Cook began forming his positive philosophy in high school. Because of his family’s involvement in the Catholic church and the college preparatory program there, Cook attended Central Catholic High School from 1984 to 1987. Cook used his time in high school to begin creating a path of growth with the morals and stamina he needed to take on such positions in government. Now, he has advice for all high school students.“Get involved! Volunteer!” he said. Getting out and trying new things, he said, helped him with his job, and is the main piece of advice he’d give to students wishing to pursue a political career.


“Whether it’s the Tigard Youth Advisory Council, or whether it’s leadership at school…If you want change, you need to get involved. That means… voting, and… volunteering in your community.” He again emphasized how, because of his parent’s involvement in volunteering, it created much ease when it came time to do his part. “[My parents] were in… service groups in the city, and I followed them around… so it was really easy when it was time for me because I’d already done [it]. So many people already knew me because I was involved. I was involved… when I was a child, so when I got older it was easier to continue.”


“Get educated on what’s happening now,” Bengtson added. “and how you can impact whats happening! Pick up a history book…  history books have the luxury of time; people have stepped back and seen [what cities have done], and historians have picked those things apart, and you get to see how many people… have touched something to make the whole- and that in essence is local government.”


Mayor John Cook’s family environment, schooling, and love for government all come together to create the mayor of Tigard.
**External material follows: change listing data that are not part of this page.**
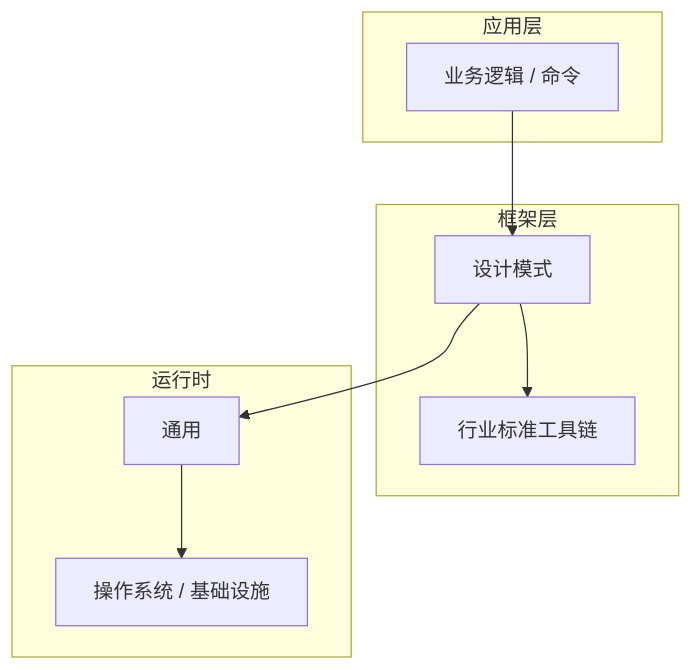
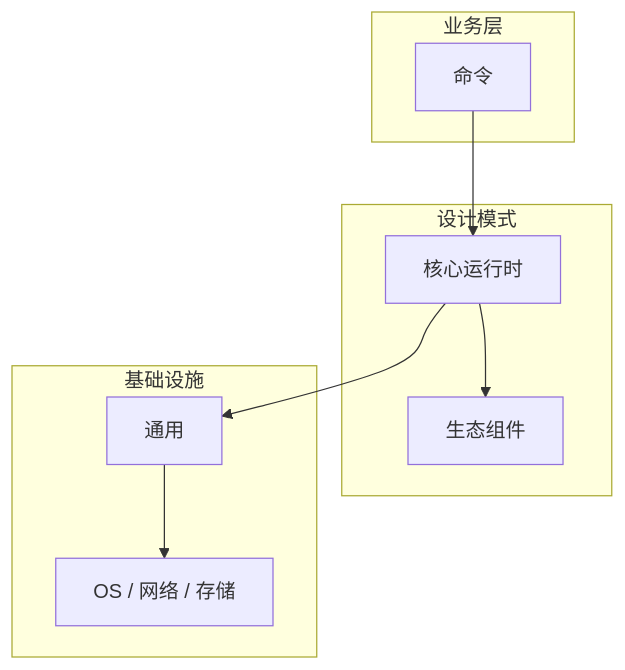
The diagram in articles/设计模式/chapters/071-命令核心概念与原理.md (yanggan2015/knowledge-json-v2), drawn with Mermaid before and after one commit. The commit also changed other lines of this file and 10127 other files, not shown here.

````diff
--- a/articles/设计模式/chapters/071-命令核心概念与原理.md
+++ b/articles/设计模式/chapters/071-命令核心概念与原理.md
@@ -45,18 +34,18 @@
 ```mermaid
 graph TB
-    subgraph 应用层
-        A[业务逻辑 / 命令]
+    subgraph 业务层
+        A[命令]
     end
-    subgraph 框架层
-        B[设计模式]
-        C[行业标准工具链]
+    subgraph 设计模式
+        B[核心运行时]
+        C[生态组件]
     end
-    subgraph 运行时
+    subgraph 基础设施
         D[通用]
-        E[操作系统 / 基础设施]
+        E[OS / 网络 / 存储]
     end
     A --> B
     B --> C
     B --> D
     D --> E
 ```
````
With his staff and his passion for his work, there is no denying that Cook loves this city, and wants to do what he can to make it safer and greater for every citizen; big, or small.